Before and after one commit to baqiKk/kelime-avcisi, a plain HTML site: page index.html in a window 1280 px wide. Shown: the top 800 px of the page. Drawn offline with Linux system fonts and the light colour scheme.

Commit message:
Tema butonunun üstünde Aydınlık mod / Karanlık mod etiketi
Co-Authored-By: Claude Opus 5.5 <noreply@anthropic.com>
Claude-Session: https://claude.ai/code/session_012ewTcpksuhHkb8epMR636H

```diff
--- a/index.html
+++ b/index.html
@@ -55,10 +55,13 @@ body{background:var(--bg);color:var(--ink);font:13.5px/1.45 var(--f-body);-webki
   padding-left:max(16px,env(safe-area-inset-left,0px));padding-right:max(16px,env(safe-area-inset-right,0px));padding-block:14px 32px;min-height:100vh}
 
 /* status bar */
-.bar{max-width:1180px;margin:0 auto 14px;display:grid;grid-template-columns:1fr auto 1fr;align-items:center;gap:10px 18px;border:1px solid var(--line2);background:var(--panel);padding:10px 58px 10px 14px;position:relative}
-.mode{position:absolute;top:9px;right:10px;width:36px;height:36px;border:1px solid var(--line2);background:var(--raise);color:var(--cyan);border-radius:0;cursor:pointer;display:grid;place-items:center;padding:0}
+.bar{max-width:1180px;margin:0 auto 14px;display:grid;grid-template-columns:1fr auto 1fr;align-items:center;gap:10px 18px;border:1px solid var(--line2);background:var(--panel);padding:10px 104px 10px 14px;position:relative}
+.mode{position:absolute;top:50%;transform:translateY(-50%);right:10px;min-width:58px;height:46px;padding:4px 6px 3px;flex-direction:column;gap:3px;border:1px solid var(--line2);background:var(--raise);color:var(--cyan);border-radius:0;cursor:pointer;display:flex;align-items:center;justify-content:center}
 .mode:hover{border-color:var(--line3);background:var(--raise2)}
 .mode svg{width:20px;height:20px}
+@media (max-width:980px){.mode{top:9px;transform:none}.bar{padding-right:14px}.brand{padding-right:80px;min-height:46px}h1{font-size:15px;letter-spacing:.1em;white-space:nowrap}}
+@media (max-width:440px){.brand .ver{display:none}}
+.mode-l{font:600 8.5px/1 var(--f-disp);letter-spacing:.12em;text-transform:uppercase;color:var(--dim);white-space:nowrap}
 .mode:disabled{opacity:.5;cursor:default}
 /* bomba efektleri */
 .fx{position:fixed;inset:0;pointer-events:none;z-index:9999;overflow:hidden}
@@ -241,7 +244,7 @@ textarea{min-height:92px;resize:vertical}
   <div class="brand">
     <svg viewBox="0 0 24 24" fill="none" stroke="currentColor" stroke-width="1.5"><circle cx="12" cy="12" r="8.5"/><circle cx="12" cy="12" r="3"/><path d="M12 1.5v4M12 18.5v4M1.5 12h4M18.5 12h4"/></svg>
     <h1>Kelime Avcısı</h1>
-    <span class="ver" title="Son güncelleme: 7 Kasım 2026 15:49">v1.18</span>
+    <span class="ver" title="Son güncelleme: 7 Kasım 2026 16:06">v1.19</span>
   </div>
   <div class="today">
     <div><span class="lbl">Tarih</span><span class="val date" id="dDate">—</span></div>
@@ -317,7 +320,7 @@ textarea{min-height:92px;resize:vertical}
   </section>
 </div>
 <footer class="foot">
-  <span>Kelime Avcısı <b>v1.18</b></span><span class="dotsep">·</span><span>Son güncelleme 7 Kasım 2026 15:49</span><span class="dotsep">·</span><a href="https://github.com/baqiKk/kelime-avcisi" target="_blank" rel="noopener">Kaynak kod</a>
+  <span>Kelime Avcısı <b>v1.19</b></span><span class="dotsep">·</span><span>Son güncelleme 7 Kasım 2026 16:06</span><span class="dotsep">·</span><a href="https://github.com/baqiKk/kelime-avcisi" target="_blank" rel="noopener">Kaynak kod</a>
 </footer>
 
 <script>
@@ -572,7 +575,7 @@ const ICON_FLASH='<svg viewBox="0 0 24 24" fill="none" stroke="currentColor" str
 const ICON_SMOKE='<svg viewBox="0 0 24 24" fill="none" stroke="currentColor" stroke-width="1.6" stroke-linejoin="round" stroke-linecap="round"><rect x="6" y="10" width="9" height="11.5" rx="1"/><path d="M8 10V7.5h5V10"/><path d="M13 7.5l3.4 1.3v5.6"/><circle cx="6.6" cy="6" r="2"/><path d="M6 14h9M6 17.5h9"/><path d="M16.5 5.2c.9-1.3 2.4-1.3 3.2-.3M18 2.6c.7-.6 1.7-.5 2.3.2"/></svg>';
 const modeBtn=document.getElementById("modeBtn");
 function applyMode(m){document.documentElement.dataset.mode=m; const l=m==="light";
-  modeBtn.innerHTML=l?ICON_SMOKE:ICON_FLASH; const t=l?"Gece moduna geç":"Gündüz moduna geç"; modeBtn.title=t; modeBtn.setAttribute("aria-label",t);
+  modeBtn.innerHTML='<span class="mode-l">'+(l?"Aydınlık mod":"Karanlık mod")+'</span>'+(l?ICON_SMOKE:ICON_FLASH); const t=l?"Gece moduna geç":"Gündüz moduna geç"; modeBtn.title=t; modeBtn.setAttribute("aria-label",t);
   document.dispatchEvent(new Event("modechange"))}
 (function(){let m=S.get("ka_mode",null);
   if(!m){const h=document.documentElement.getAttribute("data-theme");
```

★ ★ ★

■ Exercise ■
Tell how many lines in the data hold the string "const". Only the number is wanted.

■ Exercise response ■
7